= Entries taken from a collection =
※

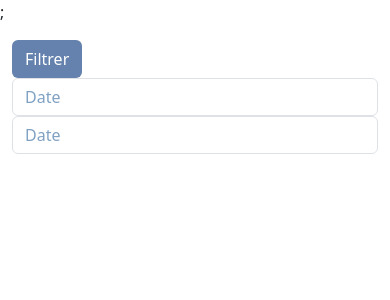
After one commit to Blyss09/ProjetStage, a PHP site: page /components/component_date_filter.html in a window 390 px wide. The commit adds this page. Shown: the top 300 px of the page. Run offline with PHP 8.4, Linux system fonts and the light colour scheme.

Commit message:
Date_filter + date_filter.js class, bell component, updated scss file for new colors

```diff
--- /dev/null
+++ b/components/component_date_filter.html
@@ -0,0 +1,54 @@
+<!DOCTYPE html>
+<html lang="en">
+<head>
+  <meta charset="UTF-8">
+  <meta name="viewport" content="width=device-width, initial-scale=1.0">
+  <title>Datepicker Example</title>
+  <link href="https://cdn.jsdelivr.net/npm/bootstrap@5.3.0-alpha3/dist/css/bootstrap.min.css" rel="stylesheet">
+  <script src="https://code.jquery.com/jquery-3.6.0.min.js"></script>
+  <link href="https://cdnjs.cloudflare.com/ajax/libs/bootstrap-datepicker/1.9.0/css/bootstrap-datepicker.min.css" rel="stylesheet">
+  <link href="../styles/styles.css" rel="stylesheet">;
+</head>
+<body>
+    <div class="container mt-3">
+
+      <div class="row align-items-center"><div class="col-md-1">
+          <button id="filterBtn" class="btn filterButton fontWhite">Filtrer</button>
+        </div>
+        <div class="col-md-1">
+          <input type="text" class="form-control dateControl" id="startDate" placeholder="Date">
+        </div>
+        <div class="col-md-1">
+          <input type="text" class="form-control dateControl" id="endDate" placeholder="Date">
+        </div>
+
+      </div>
+      <div id="dataDisplay" class="mt-5">
+        <!-- Ici on montre les données, le target du script étant l'id datadisplay.
+         Voir dans le script :
+         data.forEach(item => {
+        dataDisplay.append(`<p>${item.name} - ${item.date}</p>`);-->
+      </div>
+
+
+
+
+  <script src="https://cdnjs.cloudflare.com/ajax/libs/bootstrap-datepicker/1.9.0/js/bootstrap-datepicker.min.js"></script>
+
+  <script src="https://cdn.jsdelivr.net/npm/bootstrap@5.3.0-alpha3/dist/js/bootstrap.bundle.min.js"></script>
+
+
+
+    <script src="https://code.jquery.com/jquery-3.6.0.min.js"></script>
+<script src="https://cdnjs.cloudflare.com/ajax/libs/bootstrap-datepicker/1.9.0/js/bootstrap-datepicker.min.js"></script>
+    <script type="module">
+      import DateFilter from '../scripts/Classes/DateFilter.js';
+
+
+      const dateFilter = new DateFilter('#startDate', '#endDate', '#filterBtn', '#dataDisplay');
+    </script>
+
+
+
+</body>
+</html>
--- a/dependencies/package.json
+++ b/dependencies/package.json
@@ -1,5 +1,5 @@
 {
   "dependencies": {
-    "sass": "^1.79.3"
+    "jquery": "^3.7.1"
   }
 }
--- /dev/null
+++ b/scripts/Classes/DateFilter.js
@@ -0,0 +1,67 @@
+
+
+class DateFilter {
+
+    constructor(startDateSelector, endDateSelector, filterBtnSelector, dataDisplaySelector) {
+        this.startDateInput = $(startDateSelector);
+        this.endDateInput = $(endDateSelector);
+        this.filterBtn = $(filterBtnSelector);
+        this.dataDisplay = $(dataDisplaySelector);
+        this.sampleData = [
+            { id: 1, name: "Item 1", date: "2023-09-20" },
+            { id: 2, name: "Item 2", date: "2023-09-22" },
+            { id: 3, name: "Item 3", date: "2023-09-25" },
+            { id: 4, name: "Item 4", date: "2023-10-01" },
+          ];
+
+          // initialize date pickers
+          this.initDatePickers();
+
+          this.filterBtn.on('click', () => this.handleFilter());
+    }
+
+    initDatePickers() {
+        console.log(this.startDateInput, this.endDateInput); // Check if selectors work
+        this.startDateInput.datepicker({
+          format: 'yyyy-mm-dd',
+          autoclose: true,
+        });
+
+        this.endDateInput.datepicker({
+          format: 'yyyy-mm-dd',
+          autoclose: true,
+        });
+      }
+
+      handleFilter() {
+        const startDate = this.startDateInput.val();
+        const endDate = this.endDateInput.val();
+
+        if (startDate && endDate) {
+          this.filterData(startDate, endDate);
+        } else {
+          alert("Selectionner une date de debut et de fin");
+        }
+      }
+
+      filterData(startDate, endDate) {
+        const filteredData = this.sampleData.filter(item => {
+          return item.date >= startDate && item.date <= endDate;
+        });
+        this.displayData(filteredData);
+      }
+
+      //sampleData ici sera à remplacer par nos données, le filtre itère ensuite selon la demande
+      displayData(data) {
+        this.dataDisplay.empty();
+        if (data.length === 0) {
+          this.dataDisplay.append('<p>No data found for the selected date range.</p>');
+        } else {
+          data.forEach(item => {
+            this.dataDisplay.append(`<p>${item.name} - ${item.date}</p>`);
+          });
+        }
+      }
+    }
+
+    export default DateFilter;
--- a/styles/styles.css
+++ b/styles/styles.css
@@ -1 +1,19 @@
-/*# sourceMappingURL=styles.css.map */
+.bell {
+  background-color: rgb(37, 150, 190);
+}
+
+.filterButton {
+  background-color: rgb(100, 130, 173);
+}
+
+.dateControl::-moz-placeholder {
+  color: rgb(127, 161, 195);
+}
+
+.dateControl::placeholder {
+  color: rgb(127, 161, 195);
+}
+
+.fontWhite {
+  color: rgb(255, 255, 255);
+}/*# sourceMappingURL=styles.css.map */
--- a/styles/styles.scss
+++ b/styles/styles.scss
@@ -1,8 +1,26 @@
-$pageBackground : rgba(100, 130, 173, 1); //Background
-$sideBar : rgba(127, 161, 195, 1); //SideBar
-$logOut : rgba(248, 60, 60, 1); //Déconnexion
-$searchButton : rgb(76, 146, 137); //dividers
-$paginationActive : rgb(6,24,69); //Boutton actf de la pagination
-$createButtonProject: rgb(32, 210, 169); //Boutton de création de projet
-$returnButton: rgb(35,28,138); //Boutton retour
-$returnButtonPag: rgb(103, 103, 103); //Boutton retour de la pagination
+$pageBackground: rgba(100, 130, 173, 1);
+$sideBar: rgba(127, 161, 195, 1);
+$logOut: rgba(248, 60, 60, 1);
+$searchButton: rgb(76, 146, 137);
+$paginationActive: rgb(6, 24, 69);
+$createButtonProject: rgb(32, 210, 169);
+$returnButton: rgb(35, 28, 138);
+$returnButtonPag: rgb(103, 103, 103);
+$bellColor: rgb(37, 150, 190);
+$white: rgb(255,255,255);
+
+
+.bell {
+  background-color: $bellColor;
+}
+.filterButton {
+  background-color: $pageBackground;
+}
+.dateControl::placeholder {
+
+  color: $sideBar;
+}
+
+.fontWhite {
+  color: $white
+}
```
Also changed, not shown: components/component_bell.html (added, +44 -0 lines), dependencies/package-lock.json, 2 other files.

※

= What to produce =
Show each line in the entries that holds the string "rgba".

= Answer for this exercise =
-$pageBackground : rgba(100, 130, 173, 1); //Background
-$sideBar : rgba(127, 161, 195, 1); //SideBar
-$logOut : rgba(248, 60, 60, 1); //Déconnexion
+$pageBackground: rgba(100, 130, 173, 1);
+$sideBar: rgba(127, 161, 195, 1);
+$logOut: rgba(248, 60, 60, 1);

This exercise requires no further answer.